Castelo Banfi – First Winery to Achieve ISO 14001 Environmental Certification
Castelo Banfi is arguably the most famous of Banfi’s Italian wineries. Located just outside the hilltop village of Montalcino, it produces world-class Brunello’s, Rosso’s and Super Tuscans. Banfi also operates other estates throughout Tuscany and Piedmont, creating a variety of red, white, and rose wines. However, it was at Castelo Banfi that the company first started focusing on sustainability, even before it was a popular topic. This allowed them in 2007 to be the first winery in the world to be awarded the ISO 14001 certification for environmental management and SA8000 for implementing socially acceptable practices for employees.

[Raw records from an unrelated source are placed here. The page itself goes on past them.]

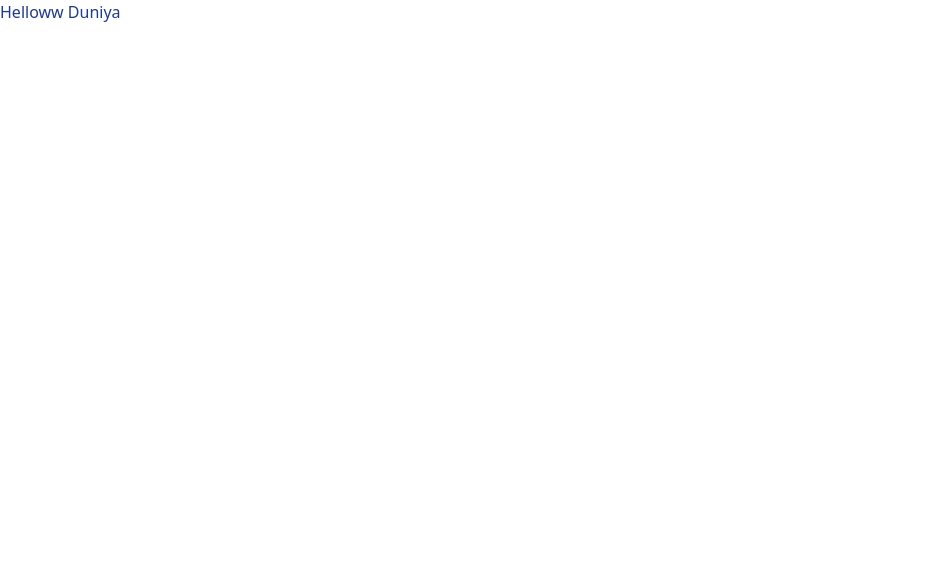
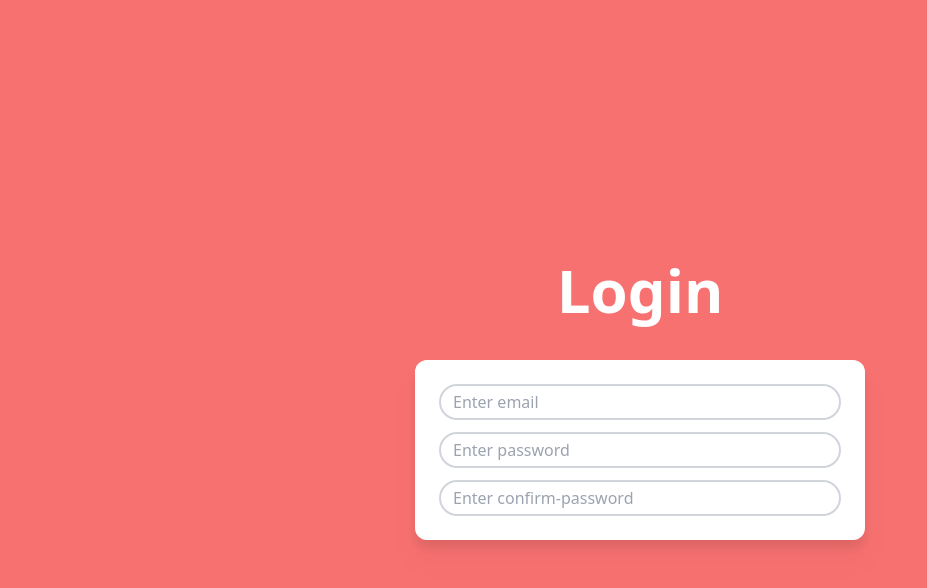
Before and after one commit to w0wayush/Glitchat-App, a React (Create React App) app: page / in a window 1280 px wide. Shown: the top 588 px of the page, without its empty margins (0-927 px from the left). Built offline with nearby package versions, Linux system fonts and the light colour scheme.

Commit message:
Login page components and page

```diff
--- a/src/App.tsx
+++ b/src/App.tsx
@@ -1,9 +1,10 @@
 import React from "react";
+import LogInPage from "./Pages/LogInPage";
 
 function App() {
   return (
     <div className="App">
-      <h1 className="text-blue-900 text-bold">Helloww Duniya</h1>
+      <LogInPage />
     </div>
   );
 }
--- /dev/null
+++ b/src/Components/Input.tsx
@@ -0,0 +1,36 @@
+import React from "react";
+
+type InputProps = {
+  name: string;
+  value?: string;
+  type?: string;
+  onChange?: (e: any) => void;
+  className?: string;
+  onKeyDown?: (e: any) => void;
+  disabled?: boolean;
+};
+
+const Input = ({
+  type = "text",
+  name,
+  value,
+  onChange,
+  className,
+  onKeyDown,
+  disabled,
+}: InputProps) => {
+  return (
+    <input
+      value={value}
+      onChange={onChange}
+      onKeyDown={onKeyDown}
+      disabled={disabled}
+      type={type}
+      placeholder={`Enter ${name}`}
+      className={`flex-1 placeholder-gray-400 bg-transparent px-3 py-1  border-2 border-gray-300
+      rounded-full ${className}`}
+    />
+  );
+};
+
+export default Input;
--- /dev/null
+++ b/src/Components/Login.tsx
@@ -0,0 +1,19 @@
+import React from "react";
+import Input from "./Input";
+
+const Login = () => {
+  return (
+    <div className="w-full md:w-[450px]">
+      <h1 className="text-white text-center font-bold text-4xl md:text-6xl mb-10">
+        Login
+      </h1>
+      <div className="flex flex-col gap-3 bg-white p-6 min-h-[150px] rounded-xl drop-shadow-xl">
+        <Input name="email" type="email" />
+        <Input name="password" type="password" />
+        <Input name="confirm-password" type="password" />
+      </div>
+    </div>
+  );
+};
+
+export default Login;
--- /dev/null
+++ b/src/Pages/LogInPage.tsx
@@ -0,0 +1,12 @@
+import React from "react";
+import Login from "../Components/Login";
+
+const LogInPage = () => {
+  return (
+    <div className="bg-red-400 h-[100vh] flex items-center justify-center p-10">
+      <Login />
+    </div>
+  );
+};
+
+export default LogInPage;
--- a/tailwind.config.js
+++ b/tailwind.config.js
@@ -2,7 +2,18 @@
 module.exports = {
   content: ["./src/**/*.{html,js,ts,tsx,jsx}"],
   theme: {
-    extend: {},
+    screens: {
+      sm: "480px",
+      md: "768px",
+      lg: "1200px",
+      xl: "1440px",
+    },
+    extend: {
+      colors: {
+        myBlue: "#0A3283",
+        myPink: "#BD365D",
+      },
+    },
   },
   plugins: [],
 };
```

“We have always focused on preserving vineyard environments and social issues,” reports May. “Protecting the soil is especially important, as we get rich nutrients from the limestone soil. It’s what makes the sangiovese from Montalcino so unique. And we are always doing research. For example, archaeologists found shark teeth and a 5 million year old whale fossil in our vineyards right next to the castle.”
In addition to soil and clone research to create healthier vineyards, Castelo Banfi has installed solar panels and water saving measures to preserve energy. They also maintain 1/3 of their land in virgin forests, with another third planted to wheat, olives and fruit trees to promote bio-diversity.
Castelo Banfi was also one of the early adopters of light-weight bottles to reduce their carbon footprint. In fact, since reducing bottle weight in 2009 from 570 grams per bottle to 360 grams today, they have saved more than 26 million kilowatt hours of energy and 6,000 tons of raw materials.
All of these efforts must be paying off, because Castelo Banfi was recently awarded the Equalitas Certification, for achievements in multiple aspects of sustainability: environmental, social, and economic. Equalitas focuses on a more holistic approach to sustainability.
“We are always evolving,” states May. “The future of food and wine is very important to our company. We are concerned about shifting climate conditions, and therefore continue to do clonal and trellis research, as well as innovation in the cellar, such as our hybrid stainless steel and wood tanks. And we believe in sharing this research with others around the world.”